birth fathers rights and termination


Legal authorities:California  Family Code Section 7660 (laws change and we update accordingly .Information printed deemed reliable but not guaranteed. Please consult with an attorney for authentication)

Your attorney is required by law to attempt contact with each man who might be the child’s biological father to give him notice of the adoption plan. The best scenario is for the attorney to communicate directly with each potential father during an in-person meeting to discuss the situation. If the birth father is not willing to meet in person, your attorney can talk to him on the phone. Either way, the man will have the opportunity to state his feelings about the adoption plan and to ask questions about the process.

If the birth father does not object to the adoption, or doesn’t want to be involved in the case, he can sign a Waiver of Notice or a Denial of Paternity.  If he wants to be involved in the adoption plan, he can either sign the Waiver of Notice or the same consent documents that you will sign.  If he refuses to respond and takes no further action, his parental rights can be terminated by the court without notice after the child is born.

Even if you do not know the name or whereabouts of the alleged father, the adoptive family’s attorney is required to search diligently for him and report the efforts of that search to the court. If the man cannot be located, the court will terminate his parental rights without notice to him.

An alleged biological father must take specific legal steps in a very timely fashion to establish and preserve his parental rights. In most cases, he cannot block the adoption unless he meets one of the strict legal requirements listed below:

1. You are married to him, or were married to him within 300 days of the child’s birth.

2. He has received the child into his home and has publicly acknowledged that the child as his own.

3. You and the birth father have both signed a Voluntary Declaration of Paternity to have him listed as the father on the child’s birth certificate. Hospital personnel often insist that you sign this form at the time of the child’s birth, but you are not required to do so and should NOT do so if you are planning to place the child for adoption.

4. Within a short time after he knew or should have known about the pregnancy, he has done everything possible to take care of you and the child, both emotionally and financially.

 

Except for the four circumstances listed above, the alleged biological father’s consent to the adoption is not required. Still, notice to him is always required, assuming we can locate him. And once he knows about the adoption, he does have the right to file a legal action to ask the court to stop the adoption. As a practical matter, however, most alleged fathers never take this step, even those who seem very adamant about preventing the adoption.

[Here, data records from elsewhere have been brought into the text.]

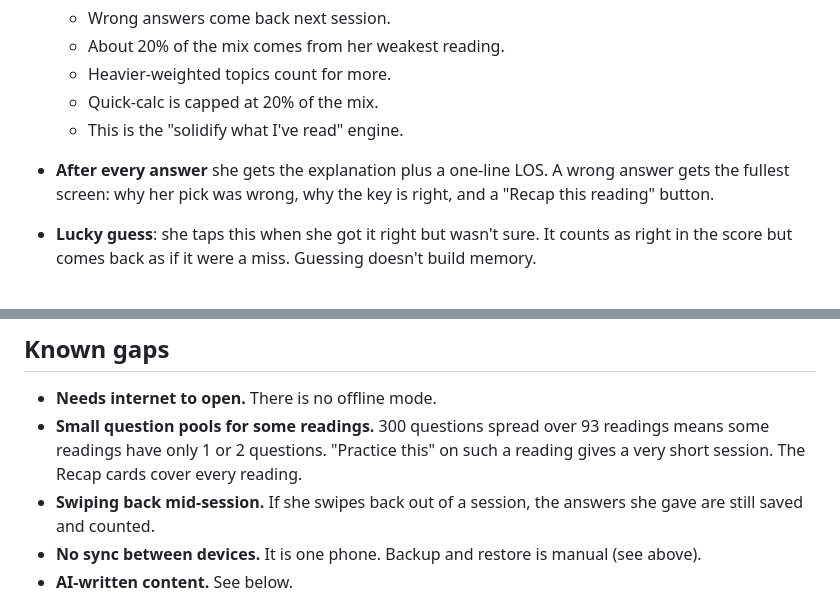
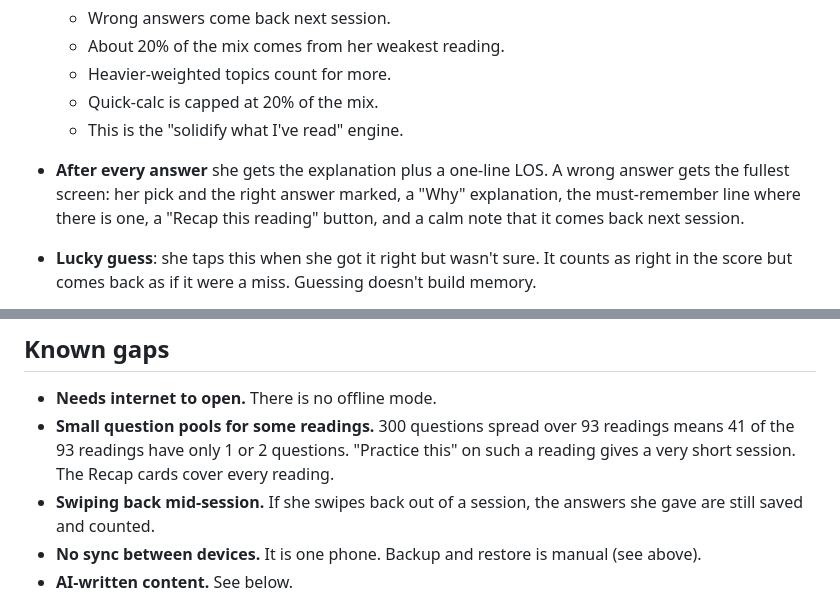
Before and after one commit to ngoyal100894/cfa-revision, a Markdown page: HANDOFF.md, 2 parts joined by grey strips. Drawn GitHub-style.

Commit message:
HANDOFF: precise wrong-answer screen and thin-reading count
Co-Authored-By: Claude Opus 5.5 <noreply@anthropic.com>

```diff
--- a/HANDOFF.md
+++ b/HANDOFF.md
@@ -18,7 +18,7 @@ This is a phone-first revision app for Ishita's CFA Level I exam on 13 Nov 2026.
   - Heavier-weighted topics count for more.
   - Quick-calc is capped at 20% of the mix.
   - This is the "solidify what I've read" engine.
-- **After every answer** she gets the explanation plus a one-line LOS. A wrong answer gets the fullest screen: why her pick was wrong, why the key is right, and a "Recap this reading" button.
+- **After every answer** she gets the explanation plus a one-line LOS. A wrong answer gets the fullest screen: her pick and the right answer marked, a "Why" explanation, the must-remember line where there is one, a "Recap this reading" button, and a calm note that it comes back next session.
 - **Lucky guess**: she taps this when she got it right but wasn't sure. It counts as right in the score but comes back as if it were a miss. Guessing doesn't build memory.
 - **Recap** (about 1 minute per reading). Each card shows 3 key ideas, the formula and the classic trap. She marks each card Solid or Shaky. Shaky pulls that reading's questions forward for 3 days.
 - **Must-remember**: facts the exam asks directly (rules, lists, thresholds). These have to be learned cold.
@@ -55,7 +55,7 @@ Home → **Tick new readings**, or Settings → Edit what you've covered. Each t
 
 ## Known gaps
 - **Needs internet to open.** There is no offline mode.
-- **Small question pools for some readings.** 300 questions spread over 93 readings means some readings have only 1 or 2 questions. "Practice this" on such a reading gives a very short session. The Recap cards cover every reading.
+- **Small question pools for some readings.** 300 questions spread over 93 readings means 41 of the 93 readings have only 1 or 2 questions. "Practice this" on such a reading gives a very short session. The Recap cards cover every reading.
 - **Swiping back mid-session.** If she swipes back out of a session, the answers she gave are still saved and counted.
 - **No sync between devices.** It is one phone. Backup and restore is manual (see above).
 - **AI-written content.** See below.
```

Even in the rare case where an alleged father files the legal paperwork on time the great majority of these claims are denied because the man has not fulfilled his pre-birth responsibilities to the mother or to the child.  The court then allows the adoption to go forward without his consent and over his objection.

There are exceptions,so it’s vital for you to give your attorney all known information about all potential birth fathers. Even if you are embarrassed about some of the the facts, or believe some information will be damaging to your case, telling the whole truth about the situation with the child’s birth father helps your attorney to provide you with the very best counsel and assistance regarding your adoption plan.

Family Code Section 7660